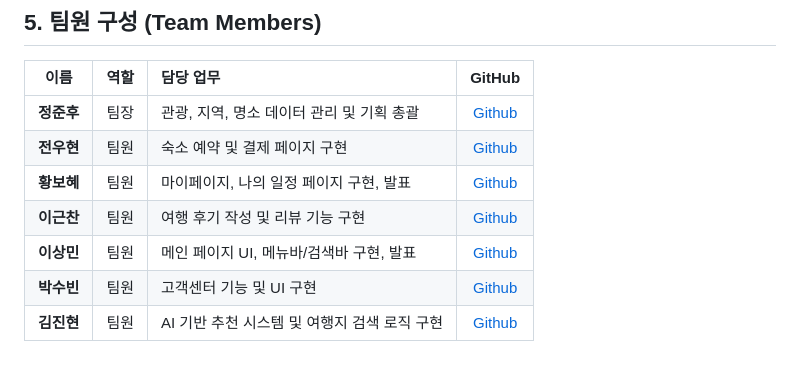
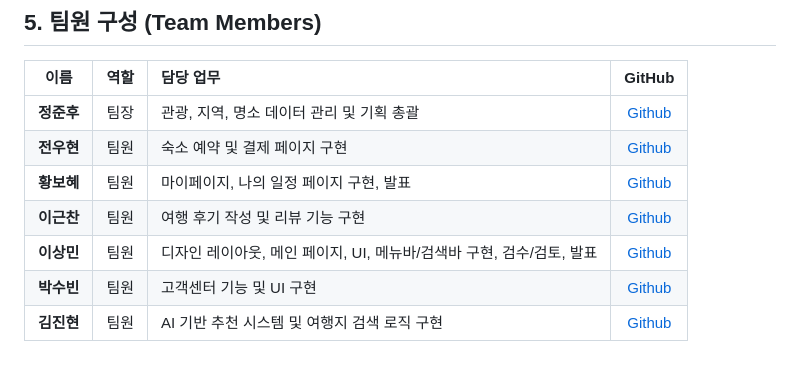
Before and after one commit to prgrms-aibe-devcourse/AIBE5_Project1_Team8, a Markdown page: README.md, the part around the change. Rendered like a GitHub page.

Commit message:
Update 이상민's role description in README
Expanded the role description for 이상민 to include design layout and review tasks.

```diff
--- a/README.md
+++ b/README.md
@@ -64,6 +64,6 @@
 | **전우현** | 팀원 | 숙소 예약 및 결제 페이지 구현 | [Github](https://github.com/jwh039) |
 | **황보혜** | 팀원 | 마이페이지, 나의 일정 페이지 구현, 발표 | [Github](https://github.com/hwangbohye03) |
 | **이근찬** | 팀원 | 여행 후기 작성 및 리뷰 기능 구현 | [Github](https://github.com/geunchanlee) |
-| **이상민** | 팀원 | 메인 페이지 UI, 메뉴바/검색바 구현, 발표 | [Github](https://github.com/Paley-Z) |
+| **이상민** | 팀원 | 디자인 레이아웃, 메인 페이지, UI, 메뉴바/검색바 구현, 검수/검토, 발표 | [Github](https://github.com/Paley-Z) |
 | **박수빈** | 팀원 | 고객센터 기능 및 UI 구현 | [Github](https://github.com/SooBin111) |
 | **김진현** | 팀원 | AI 기반 추천 시스템 및 여행지 검색 로직 구현 | [Github](https://github.com/jinhyenkim01) |
```
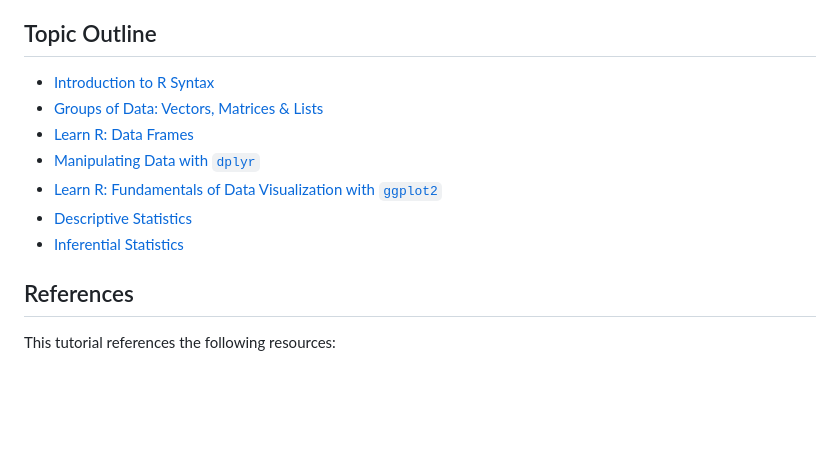
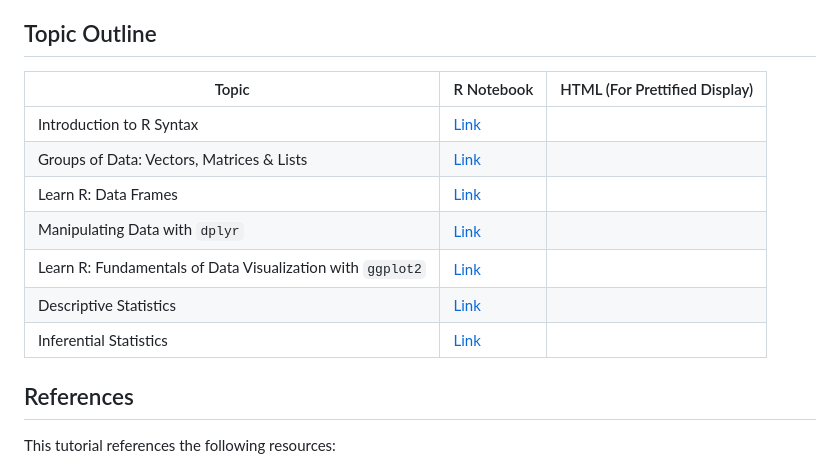
Before and after one commit to bioinfodlsu/basic-r-tutorial, a Markdown page: README.md, the part around the change. Rendered like a GitHub page; blank space fills up the shorter version.

Commit message:
Convert topic outline to table

```diff
--- a/README.md
+++ b/README.md
@@ -25,13 +25,15 @@ If Git is not installed, click the green `Code` button near the top right of the
 
 ## Topic Outline
 
-- [Introduction to R Syntax](https://github.com/bioinfodlsu/basic-r-tutorial/blob/main/1.%20Introduction%20to%20R%20Syntax.Rmd)
-- [Groups of Data: Vectors, Matrices & Lists](https://github.com/bioinfodlsu/basic-r-tutorial/blob/main/2.%20Groups%20of%20Data%20-%20Vectors%2C%20Matrices%20%26%20Lists.Rmd)
-- [Learn R: Data Frames](https://github.com/bioinfodlsu/basic-r-tutorial/blob/main/3.%20Learn%20R%20-%20Dataframes.Rmd)
-- [Manipulating Data with `dplyr`](https://github.com/bioinfodlsu/basic-r-tutorial/blob/main/4.%20Manipulating%20Data%20with%20dplyr.Rmd)
-- [Learn R: Fundamentals of Data Visualization with `ggplot2`](https://github.com/bioinfodlsu/basic-r-tutorial/blob/main/5.%20Learn%20R%20-%20Fundamentals%20of%20Data%20Visualization%20with%20ggplot2.Rmd)
-- [Descriptive Statistics](https://github.com/bioinfodlsu/basic-r-tutorial/blob/main/6.%20Descriptive%20Statistics.Rmd)
-- [Inferential Statistics](https://github.com/bioinfodlsu/basic-r-tutorial/blob/main/7.%20Inferential%20Statistics.Rmd)
+Topic | R Notebook | HTML (For Prettified Display)
+-- | -- | --
+Introduction to R Syntax | [Link](https://github.com/bioinfodlsu/basic-r-tutorial/blob/main/1.%20Introduction%20to%20R%20Syntax.Rmd)
+Groups of Data: Vectors, Matrices & Lists | [Link](https://github.com/bioinfodlsu/basic-r-tutorial/blob/main/2.%20Groups%20of%20Data%20-%20Vectors%2C%20Matrices%20%26%20Lists.Rmd)
+Learn R: Data Frames | [Link](https://github.com/bioinfodlsu/basic-r-tutorial/blob/main/3.%20Learn%20R%20-%20Dataframes.Rmd)
+Manipulating Data with `dplyr` | [Link](https://github.com/bioinfodlsu/basic-r-tutorial/blob/main/4.%20Manipulating%20Data%20with%20dplyr.Rmd)
+Learn R: Fundamentals of Data Visualization with `ggplot2` | [Link](https://github.com/bioinfodlsu/basic-r-tutorial/blob/main/5.%20Learn%20R%20-%20Fundamentals%20of%20Data%20Visualization%20with%20ggplot2.Rmd)
+Descriptive Statistics | [Link](https://github.com/bioinfodlsu/basic-r-tutorial/blob/main/6.%20Descriptive%20Statistics.Rmd)
+Inferential Statistics | [Link](https://github.com/bioinfodlsu/basic-r-tutorial/blob/main/7.%20Inferential%20Statistics.Rmd)
 
 ## References
 
```
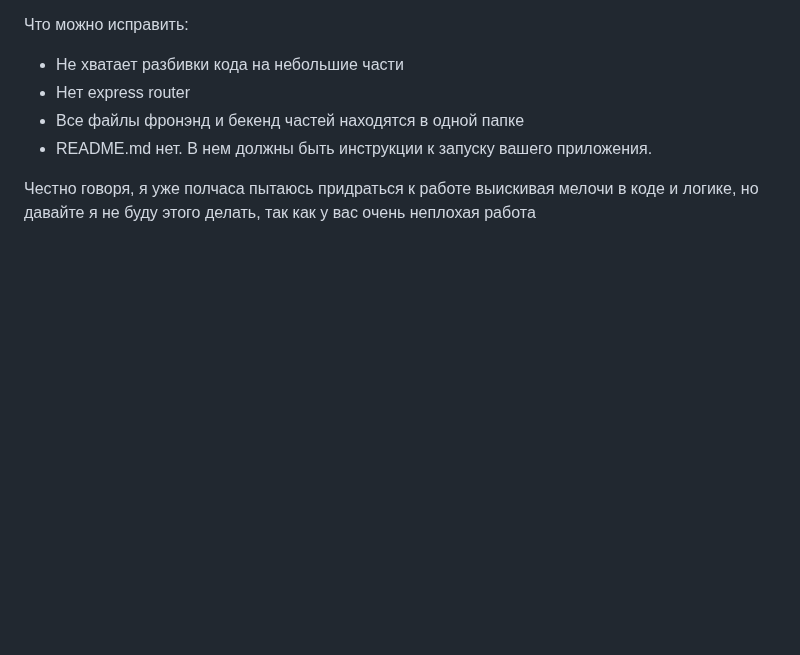
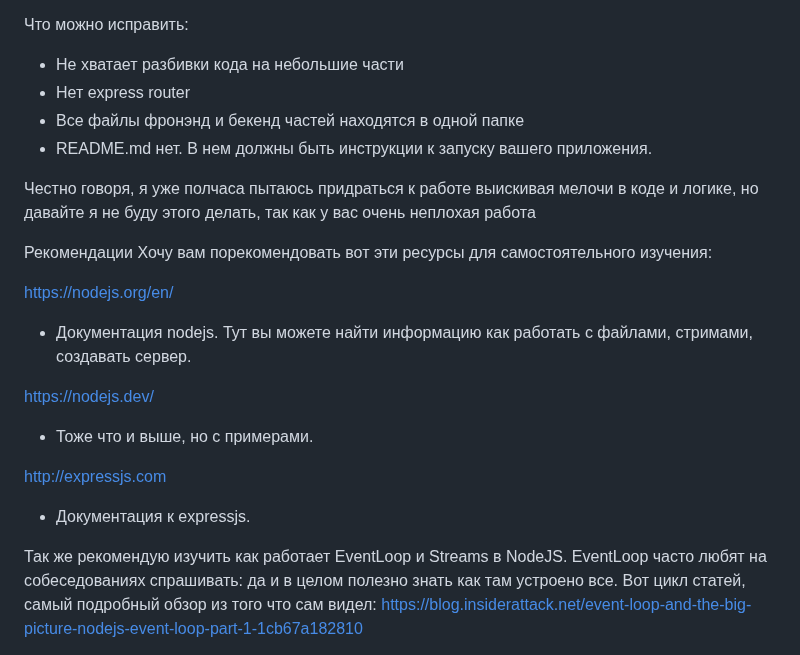
Before and after one commit to serejajar/serejajar.github.io, a Markdown page: skillbox/nodejs-curs.md, the part around one of its changes. Rendered like a GitHub page; blank space fills up the shorter version.

Commit message:
skillbox update

```diff
--- a/skillbox/nodejs-curs.md
+++ b/skillbox/nodejs-curs.md
@@ -27,3 +27,18 @@
 
 Честно говоря, я уже полчаса пытаюсь придраться к работе выискивая мелочи в коде и логике, но давайте я не буду этого делать, так как у вас очень неплохая работа
 
+Рекомендации
+Хочу вам порекомендовать вот эти ресурсы для самостоятельного изучения:
+
+https://nodejs.org/en/
+ - Документация nodejs. Тут вы можете найти информацию как работать с файлами, стримами, создавать сервер.
+
+https://nodejs.dev/
+ - Тоже что и выше, но с примерами.
+
+http://expressjs.com
+ - Документация к expressjs.
+
+Так же рекомендую изучить как работает EventLoop и Streams в NodeJS. EventLoop часто любят на собеседованиях спрашивать: да и в целом полезно знать как там устроено все. Вот цикл статей, самый подробный обзор из того что сам видел:
+https://blog.insiderattack.net/event-loop-and-the-big-picture-nodejs-event-loop-part-1-1cb67a182810
+
```
Also changed, not shown: other parts of skillbox/nodejs-curs.md (+11 -0 lines), skillbox/autotests_2/09.md (added, +20 -0 lines), skillbox/js_advanced/17_advanced-objects.md (+49 -10 lines).
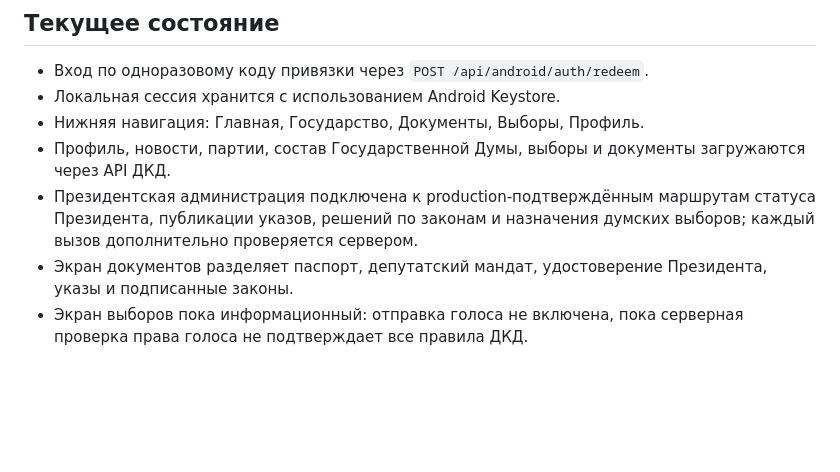
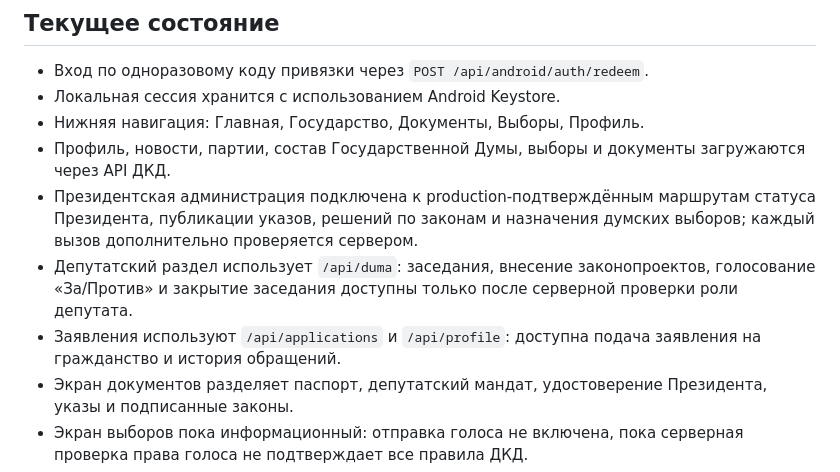
Before and after one commit to NikolasConnor/dkd-miniapp, a Markdown page: README-ANDROID.md, the part around the change. Rendered like a GitHub page; blank space fills up the shorter version.

Commit message:
Document Duma and citizenship application screens

```diff
--- a/README-ANDROID.md
+++ b/README-ANDROID.md
@@ -9,6 +9,8 @@
 - Нижняя навигация: Главная, Государство, Документы, Выборы, Профиль.
 - Профиль, новости, партии, состав Государственной Думы, выборы и документы загружаются через API ДКД.
 - Президентская администрация подключена к production-подтверждённым маршрутам статуса Президента, публикации указов, решений по законам и назначения думских выборов; каждый вызов дополнительно проверяется сервером.
+- Депутатский раздел использует `/api/duma`: заседания, внесение законопроектов, голосование «За/Против» и закрытие заседания доступны только после серверной проверки роли депутата.
+- Заявления используют `/api/applications` и `/api/profile`: доступна подача заявления на гражданство и история обращений.
 - Экран документов разделяет паспорт, депутатский мандат, удостоверение Президента, указы и подписанные законы.
 - Экран выборов пока информационный: отправка голоса не включена, пока серверная проверка права голоса не подтверждает все правила ДКД.
 - Не подключённые государственные услуги обозначаются как готовящиеся, а не имитируются как действующие.
```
────────────────────────────────────────
WHAT TO DO: Show, from the records above, every line that includes "Introduction".

SOLUTION:
-- [Introduction to R Syntax](https://github.com/bioinfodlsu/basic-r-tutorial/blob/main/1.%20Introduction%20to%20R%20Syntax.Rmd)
+Introduction to R Syntax | [Link](https://github.com/bioinfodlsu/basic-r-tutorial/blob/main/1.%20Introduction%20to%20R%20Syntax.Rmd)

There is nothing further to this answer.